● Raw data

+++

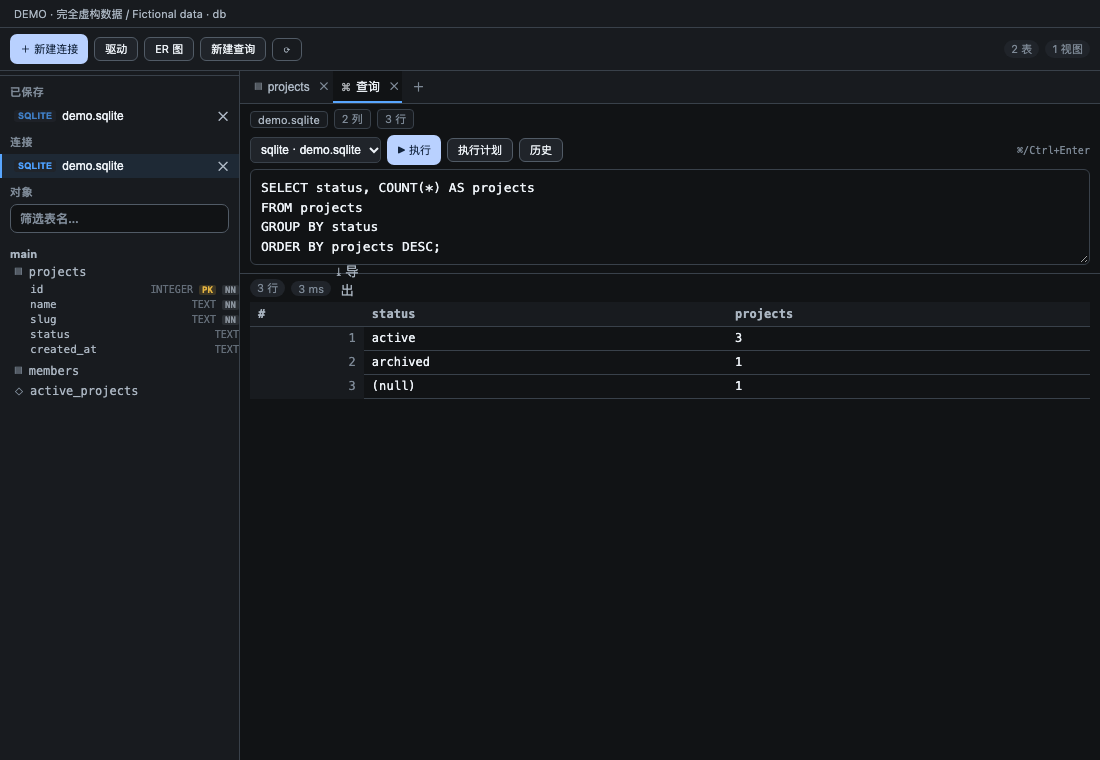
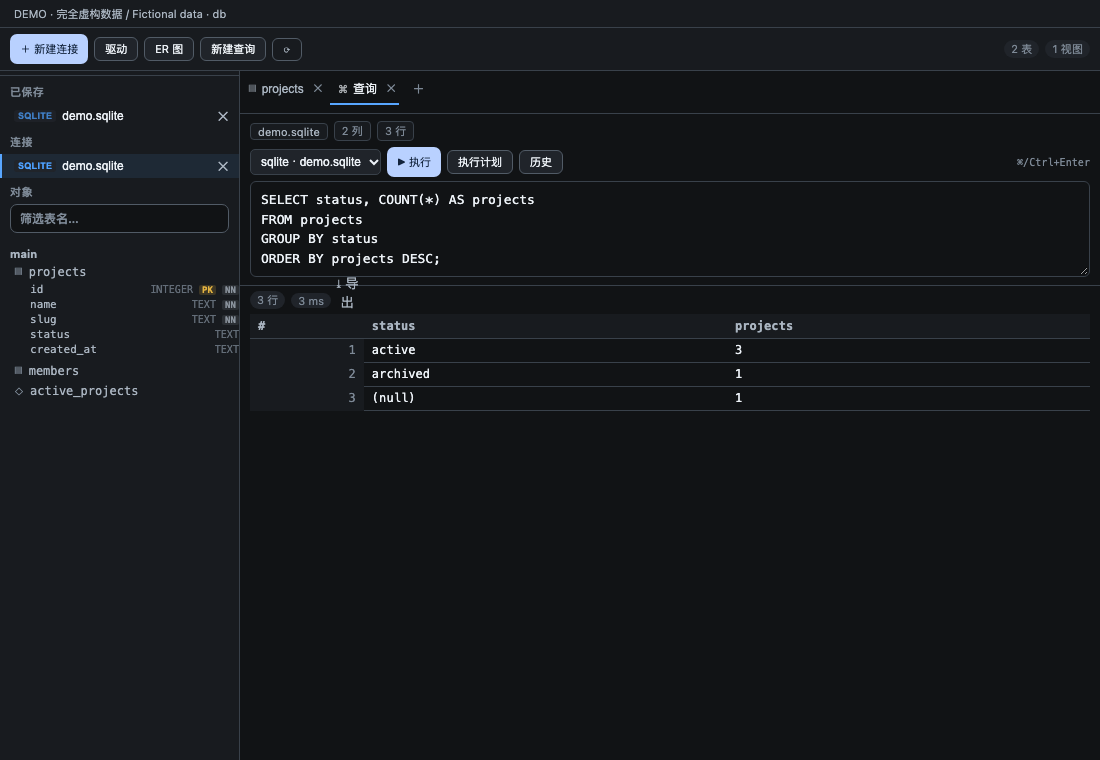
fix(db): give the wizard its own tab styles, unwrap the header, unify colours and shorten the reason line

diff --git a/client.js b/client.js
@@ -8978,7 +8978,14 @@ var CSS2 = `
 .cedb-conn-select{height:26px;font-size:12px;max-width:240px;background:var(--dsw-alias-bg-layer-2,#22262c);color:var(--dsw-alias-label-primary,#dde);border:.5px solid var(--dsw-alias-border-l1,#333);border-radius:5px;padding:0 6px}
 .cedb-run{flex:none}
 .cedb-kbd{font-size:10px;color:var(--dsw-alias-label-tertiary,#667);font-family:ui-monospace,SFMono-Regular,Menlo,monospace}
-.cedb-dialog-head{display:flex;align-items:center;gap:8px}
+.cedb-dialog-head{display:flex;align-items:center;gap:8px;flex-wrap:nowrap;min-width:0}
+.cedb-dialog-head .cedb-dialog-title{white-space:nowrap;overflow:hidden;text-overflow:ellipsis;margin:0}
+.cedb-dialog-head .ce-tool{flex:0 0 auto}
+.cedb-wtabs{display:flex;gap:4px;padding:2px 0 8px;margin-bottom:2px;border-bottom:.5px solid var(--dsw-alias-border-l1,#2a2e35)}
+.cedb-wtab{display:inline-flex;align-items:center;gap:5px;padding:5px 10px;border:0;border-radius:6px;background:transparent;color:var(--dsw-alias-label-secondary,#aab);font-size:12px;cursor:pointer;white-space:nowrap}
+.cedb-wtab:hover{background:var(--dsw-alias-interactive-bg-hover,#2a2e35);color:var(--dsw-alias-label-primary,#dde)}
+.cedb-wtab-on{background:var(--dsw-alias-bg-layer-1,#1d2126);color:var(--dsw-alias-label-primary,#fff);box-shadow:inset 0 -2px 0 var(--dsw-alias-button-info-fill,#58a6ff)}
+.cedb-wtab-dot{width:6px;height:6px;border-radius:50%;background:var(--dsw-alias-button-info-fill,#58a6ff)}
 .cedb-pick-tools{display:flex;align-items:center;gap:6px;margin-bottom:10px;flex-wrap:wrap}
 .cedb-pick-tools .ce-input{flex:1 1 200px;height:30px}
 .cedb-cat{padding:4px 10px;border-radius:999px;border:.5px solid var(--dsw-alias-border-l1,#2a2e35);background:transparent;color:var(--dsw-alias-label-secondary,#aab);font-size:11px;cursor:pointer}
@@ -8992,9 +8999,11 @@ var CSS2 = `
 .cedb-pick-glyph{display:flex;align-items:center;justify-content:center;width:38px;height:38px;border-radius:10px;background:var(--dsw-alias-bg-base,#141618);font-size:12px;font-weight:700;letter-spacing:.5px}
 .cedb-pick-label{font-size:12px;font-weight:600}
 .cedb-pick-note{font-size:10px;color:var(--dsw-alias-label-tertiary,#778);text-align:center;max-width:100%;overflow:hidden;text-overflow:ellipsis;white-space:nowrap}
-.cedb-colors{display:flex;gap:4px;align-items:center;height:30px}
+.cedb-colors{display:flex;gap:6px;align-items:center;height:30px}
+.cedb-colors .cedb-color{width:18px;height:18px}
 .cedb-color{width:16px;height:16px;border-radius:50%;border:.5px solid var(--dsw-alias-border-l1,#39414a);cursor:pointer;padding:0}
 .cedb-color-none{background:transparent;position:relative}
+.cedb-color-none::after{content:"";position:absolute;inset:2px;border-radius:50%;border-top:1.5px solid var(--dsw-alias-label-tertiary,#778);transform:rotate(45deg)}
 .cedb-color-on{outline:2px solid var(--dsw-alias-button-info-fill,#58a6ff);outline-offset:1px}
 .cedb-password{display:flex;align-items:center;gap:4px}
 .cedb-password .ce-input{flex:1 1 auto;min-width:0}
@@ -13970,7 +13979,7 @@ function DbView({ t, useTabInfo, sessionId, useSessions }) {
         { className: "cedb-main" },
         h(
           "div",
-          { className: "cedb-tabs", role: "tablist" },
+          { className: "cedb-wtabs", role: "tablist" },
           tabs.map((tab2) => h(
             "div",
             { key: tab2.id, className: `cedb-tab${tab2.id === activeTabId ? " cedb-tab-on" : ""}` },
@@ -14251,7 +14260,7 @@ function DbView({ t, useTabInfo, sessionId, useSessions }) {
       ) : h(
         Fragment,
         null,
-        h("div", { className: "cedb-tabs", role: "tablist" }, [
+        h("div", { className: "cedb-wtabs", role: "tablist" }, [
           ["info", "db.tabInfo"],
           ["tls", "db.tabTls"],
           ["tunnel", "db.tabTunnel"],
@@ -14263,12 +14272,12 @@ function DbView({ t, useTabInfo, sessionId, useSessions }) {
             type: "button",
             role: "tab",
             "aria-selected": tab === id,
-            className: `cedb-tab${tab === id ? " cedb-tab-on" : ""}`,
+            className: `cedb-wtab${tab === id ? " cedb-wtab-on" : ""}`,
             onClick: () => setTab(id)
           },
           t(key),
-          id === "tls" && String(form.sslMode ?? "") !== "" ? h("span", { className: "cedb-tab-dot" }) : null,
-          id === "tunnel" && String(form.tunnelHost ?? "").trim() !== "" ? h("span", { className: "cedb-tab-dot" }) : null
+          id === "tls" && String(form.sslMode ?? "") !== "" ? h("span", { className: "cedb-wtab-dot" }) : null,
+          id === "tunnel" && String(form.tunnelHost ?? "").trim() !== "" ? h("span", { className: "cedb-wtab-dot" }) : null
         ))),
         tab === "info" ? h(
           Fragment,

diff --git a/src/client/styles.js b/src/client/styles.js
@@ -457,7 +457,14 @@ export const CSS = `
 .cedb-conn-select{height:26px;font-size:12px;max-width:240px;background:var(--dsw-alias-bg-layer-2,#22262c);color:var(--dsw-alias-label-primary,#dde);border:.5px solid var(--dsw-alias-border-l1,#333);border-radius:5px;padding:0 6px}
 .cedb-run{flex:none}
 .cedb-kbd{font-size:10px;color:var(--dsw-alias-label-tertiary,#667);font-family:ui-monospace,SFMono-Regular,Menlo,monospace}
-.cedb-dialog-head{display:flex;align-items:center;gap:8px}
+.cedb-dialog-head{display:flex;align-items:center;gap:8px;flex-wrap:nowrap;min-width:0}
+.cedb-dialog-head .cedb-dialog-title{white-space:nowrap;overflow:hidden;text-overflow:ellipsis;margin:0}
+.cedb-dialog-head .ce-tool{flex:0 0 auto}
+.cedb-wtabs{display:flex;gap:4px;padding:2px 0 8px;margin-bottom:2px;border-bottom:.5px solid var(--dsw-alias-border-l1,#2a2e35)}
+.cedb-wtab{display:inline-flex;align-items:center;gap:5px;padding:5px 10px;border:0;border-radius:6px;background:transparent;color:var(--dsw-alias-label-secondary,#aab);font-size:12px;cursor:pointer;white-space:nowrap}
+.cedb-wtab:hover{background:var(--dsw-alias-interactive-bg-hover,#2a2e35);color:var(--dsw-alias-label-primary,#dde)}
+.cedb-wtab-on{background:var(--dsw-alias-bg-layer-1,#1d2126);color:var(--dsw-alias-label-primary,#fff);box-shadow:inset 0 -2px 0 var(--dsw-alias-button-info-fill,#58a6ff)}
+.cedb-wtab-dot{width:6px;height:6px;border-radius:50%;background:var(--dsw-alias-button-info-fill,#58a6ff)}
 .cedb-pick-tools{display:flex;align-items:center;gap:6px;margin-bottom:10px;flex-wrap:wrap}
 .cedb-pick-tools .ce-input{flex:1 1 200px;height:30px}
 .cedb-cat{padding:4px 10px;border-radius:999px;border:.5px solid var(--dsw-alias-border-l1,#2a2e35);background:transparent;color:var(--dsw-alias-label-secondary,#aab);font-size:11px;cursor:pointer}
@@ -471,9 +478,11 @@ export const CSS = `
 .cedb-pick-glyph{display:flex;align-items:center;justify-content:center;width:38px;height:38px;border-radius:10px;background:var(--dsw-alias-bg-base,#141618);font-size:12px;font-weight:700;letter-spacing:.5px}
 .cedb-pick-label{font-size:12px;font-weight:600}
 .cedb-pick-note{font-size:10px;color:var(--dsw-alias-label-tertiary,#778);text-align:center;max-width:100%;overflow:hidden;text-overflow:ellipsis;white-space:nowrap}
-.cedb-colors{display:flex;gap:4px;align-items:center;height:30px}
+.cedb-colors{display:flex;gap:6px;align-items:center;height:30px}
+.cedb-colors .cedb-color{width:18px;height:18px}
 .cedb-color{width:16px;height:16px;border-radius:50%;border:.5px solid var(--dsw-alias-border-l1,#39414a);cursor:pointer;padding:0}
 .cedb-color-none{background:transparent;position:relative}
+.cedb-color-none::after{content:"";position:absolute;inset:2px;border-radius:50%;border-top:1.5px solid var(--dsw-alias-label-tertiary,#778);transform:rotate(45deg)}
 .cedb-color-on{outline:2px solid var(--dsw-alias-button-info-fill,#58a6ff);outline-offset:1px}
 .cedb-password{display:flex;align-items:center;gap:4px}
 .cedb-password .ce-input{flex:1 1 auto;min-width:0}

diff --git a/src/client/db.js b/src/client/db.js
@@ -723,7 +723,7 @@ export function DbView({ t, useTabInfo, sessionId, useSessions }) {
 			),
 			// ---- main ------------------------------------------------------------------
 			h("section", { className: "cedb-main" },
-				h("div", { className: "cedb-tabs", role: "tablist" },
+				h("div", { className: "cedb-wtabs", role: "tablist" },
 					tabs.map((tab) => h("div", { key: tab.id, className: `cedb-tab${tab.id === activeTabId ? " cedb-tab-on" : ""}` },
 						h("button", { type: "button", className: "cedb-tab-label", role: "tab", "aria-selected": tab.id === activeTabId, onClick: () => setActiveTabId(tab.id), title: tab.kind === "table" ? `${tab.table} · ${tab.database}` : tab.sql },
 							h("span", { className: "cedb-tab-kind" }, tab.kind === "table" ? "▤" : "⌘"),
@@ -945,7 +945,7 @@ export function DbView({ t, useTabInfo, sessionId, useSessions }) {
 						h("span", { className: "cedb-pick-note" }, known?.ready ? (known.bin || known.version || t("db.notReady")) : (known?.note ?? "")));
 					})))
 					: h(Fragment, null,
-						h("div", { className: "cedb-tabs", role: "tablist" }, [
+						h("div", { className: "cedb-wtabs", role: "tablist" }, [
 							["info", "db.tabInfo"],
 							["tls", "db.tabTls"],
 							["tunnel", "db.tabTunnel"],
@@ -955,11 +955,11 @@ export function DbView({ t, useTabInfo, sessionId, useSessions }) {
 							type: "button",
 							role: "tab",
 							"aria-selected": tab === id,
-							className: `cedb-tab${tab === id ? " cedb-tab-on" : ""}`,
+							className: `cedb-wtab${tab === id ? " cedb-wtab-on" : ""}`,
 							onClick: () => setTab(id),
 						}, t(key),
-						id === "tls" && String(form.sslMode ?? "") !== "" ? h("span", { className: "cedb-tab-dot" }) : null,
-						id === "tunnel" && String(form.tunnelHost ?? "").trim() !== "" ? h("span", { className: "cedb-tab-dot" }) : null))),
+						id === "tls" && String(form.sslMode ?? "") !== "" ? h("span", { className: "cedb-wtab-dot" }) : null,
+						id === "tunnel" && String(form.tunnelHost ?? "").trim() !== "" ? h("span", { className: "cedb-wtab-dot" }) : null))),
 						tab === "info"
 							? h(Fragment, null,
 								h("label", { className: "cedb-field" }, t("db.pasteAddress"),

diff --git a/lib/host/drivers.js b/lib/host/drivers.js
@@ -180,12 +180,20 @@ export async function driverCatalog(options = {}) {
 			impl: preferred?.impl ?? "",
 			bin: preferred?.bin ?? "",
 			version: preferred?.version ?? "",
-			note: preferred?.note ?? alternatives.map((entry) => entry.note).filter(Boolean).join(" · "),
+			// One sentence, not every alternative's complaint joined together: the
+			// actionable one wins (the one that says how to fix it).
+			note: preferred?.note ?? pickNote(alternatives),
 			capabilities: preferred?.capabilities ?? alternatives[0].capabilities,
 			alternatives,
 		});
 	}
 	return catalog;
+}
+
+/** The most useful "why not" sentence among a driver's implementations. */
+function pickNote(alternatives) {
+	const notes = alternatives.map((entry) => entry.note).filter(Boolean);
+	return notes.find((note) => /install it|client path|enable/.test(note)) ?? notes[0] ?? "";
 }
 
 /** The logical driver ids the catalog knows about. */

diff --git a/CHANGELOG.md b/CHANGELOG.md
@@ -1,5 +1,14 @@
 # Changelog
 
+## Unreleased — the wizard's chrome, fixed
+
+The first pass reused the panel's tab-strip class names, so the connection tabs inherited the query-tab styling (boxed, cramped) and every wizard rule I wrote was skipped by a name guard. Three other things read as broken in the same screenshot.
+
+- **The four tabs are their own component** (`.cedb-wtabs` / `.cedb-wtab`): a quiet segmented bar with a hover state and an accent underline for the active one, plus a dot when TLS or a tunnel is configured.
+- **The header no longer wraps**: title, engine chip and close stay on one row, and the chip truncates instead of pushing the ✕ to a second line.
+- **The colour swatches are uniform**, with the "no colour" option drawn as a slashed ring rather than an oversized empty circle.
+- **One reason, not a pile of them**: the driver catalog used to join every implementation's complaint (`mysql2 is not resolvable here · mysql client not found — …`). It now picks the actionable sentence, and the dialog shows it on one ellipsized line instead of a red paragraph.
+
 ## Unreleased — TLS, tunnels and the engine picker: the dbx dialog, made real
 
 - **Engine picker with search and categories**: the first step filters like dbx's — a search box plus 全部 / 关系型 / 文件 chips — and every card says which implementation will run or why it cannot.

+++

● Your instructions
Examine the records and pull out every line where the string "Fragment" occurs.

● Output of the task
         Fragment,
           Fragment,
 					: h(Fragment, null,
 							? h(Fragment, null,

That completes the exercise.